What do you mean”I am not going to Africa?’


Day 1 – Sunday 28 May: Johannesburg

We arrive at 5:00am to a cold Johannesburg. Our J’Burg guide, William, was there to meet us, and off we went to check into our accommodation, the quaint Sleep Eezy Cottages  What a charming little B & B in the suburbs, very close to OR Tambo International Airport! Our lovely hosts, Moira and Lawrence, made us feel very welcome, even turning the heaters on in the rooms beforehand to make them warm and cosy. Moira and Lawrence put on a wonderful breakfast, after which we set off again with William on our day tour.

Breakfast at “Sleep Eezy Cottages”

First stop was the Sterkfontein Caves.
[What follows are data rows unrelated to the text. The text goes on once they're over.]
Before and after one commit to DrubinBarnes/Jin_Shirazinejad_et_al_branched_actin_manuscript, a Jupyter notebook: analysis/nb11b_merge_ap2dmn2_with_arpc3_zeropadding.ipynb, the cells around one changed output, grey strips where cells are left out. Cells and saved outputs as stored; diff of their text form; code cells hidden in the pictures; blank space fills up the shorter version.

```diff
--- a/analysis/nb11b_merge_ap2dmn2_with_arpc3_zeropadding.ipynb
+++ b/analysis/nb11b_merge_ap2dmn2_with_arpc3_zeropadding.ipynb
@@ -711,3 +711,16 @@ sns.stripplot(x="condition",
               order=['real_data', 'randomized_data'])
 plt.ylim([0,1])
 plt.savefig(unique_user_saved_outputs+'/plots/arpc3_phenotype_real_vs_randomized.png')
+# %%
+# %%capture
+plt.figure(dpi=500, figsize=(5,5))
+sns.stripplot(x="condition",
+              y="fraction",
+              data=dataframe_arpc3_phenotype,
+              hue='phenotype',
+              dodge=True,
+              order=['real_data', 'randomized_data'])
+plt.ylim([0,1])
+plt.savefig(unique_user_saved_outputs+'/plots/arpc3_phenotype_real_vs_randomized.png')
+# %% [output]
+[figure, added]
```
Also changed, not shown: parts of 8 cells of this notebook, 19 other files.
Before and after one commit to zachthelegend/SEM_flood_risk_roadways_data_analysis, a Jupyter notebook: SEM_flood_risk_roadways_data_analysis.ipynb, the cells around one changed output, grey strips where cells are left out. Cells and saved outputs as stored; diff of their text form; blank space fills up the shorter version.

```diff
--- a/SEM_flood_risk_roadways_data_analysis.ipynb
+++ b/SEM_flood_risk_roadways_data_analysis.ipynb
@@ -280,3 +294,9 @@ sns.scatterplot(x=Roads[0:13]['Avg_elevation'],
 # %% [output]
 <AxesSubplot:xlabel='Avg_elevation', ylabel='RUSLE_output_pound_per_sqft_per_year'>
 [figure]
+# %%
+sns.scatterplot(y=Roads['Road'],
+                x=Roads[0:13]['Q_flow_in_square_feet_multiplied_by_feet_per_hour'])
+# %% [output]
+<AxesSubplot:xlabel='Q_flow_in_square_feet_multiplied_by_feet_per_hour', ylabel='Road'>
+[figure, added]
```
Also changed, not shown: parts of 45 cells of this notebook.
These caves form part of the Cradle of Humankind World Heritage Site, and are world famous for their fossil finds. They are also home to hominid fossils, “Mrs Ples” and “Little Foot”, the latter being an almost complete Australopithecus skeleton dating back more than 3-million years. We navigated the 200 steps to descend down into the caves where we were rewarded with views of complex formations, fossils and an underground lake. It was a great experience!

Known as Elephant rock or Map of Africa.

Next stop was the Maropeng Visitor’s Centre (in the same site as the Sterkfontein Caves). Maropeng means ‘returning to the place of our ancestors’, and the Visitor’s Centre is designed to resemble a burial mound. The extensive modern exhibition takes an interactive approach to the history of life as we know it from the big bang to the evolution of humankind, the discovery of fire and the spread of people across continents. Our visit started with a fun boat ride through the ages before we entered the museum proper where we saw educational displays complemented by examples of the kinds of fossils and tools which have been found in the Cradle of Humankind.
Next stop was a late lunch at the Lion and Safari Park in Kalkheuvel. Very pleasant having a light lunch and beverage overlooking the giraffe enclosure. A couple of giraffes even stopped by and graced us with their presence!

Karen & Giraffe (Karen is the short one)
Di & Giraffe

Then on to our last stop for the day, the Lesedi Cultural Village, situated within the Cradle of Humankind site. We looked through the locals’ marketplace there and bought a few handmade crafts. We were then treated to a dance display, and lastly a fascinating insight into the cultures and traditions of the people of Africa, visiting five traditional homesteads inhabited by Zulu, Xhosa, Pedi, Basotho and Ndebele tribes who live according to tribal folklore and the traditions of their ancestors. It was most interesting. Norman ate a dried Mopani Worm (didn’t get the thumbs up)! After all this, we enjoyed some traditional African fare for dinner in their Nyama Choma restaurant. The buffet included such exotic dishes as crocodile, kudu, and staple sides including pap, creamed spinach and pumpkin.

The Girls shopping for beach wear

HUGE day … we were constantly on the go since our arrival in J’Burg at 5:00am! Back to Sleep Eezy, and in bed at 10:30pm.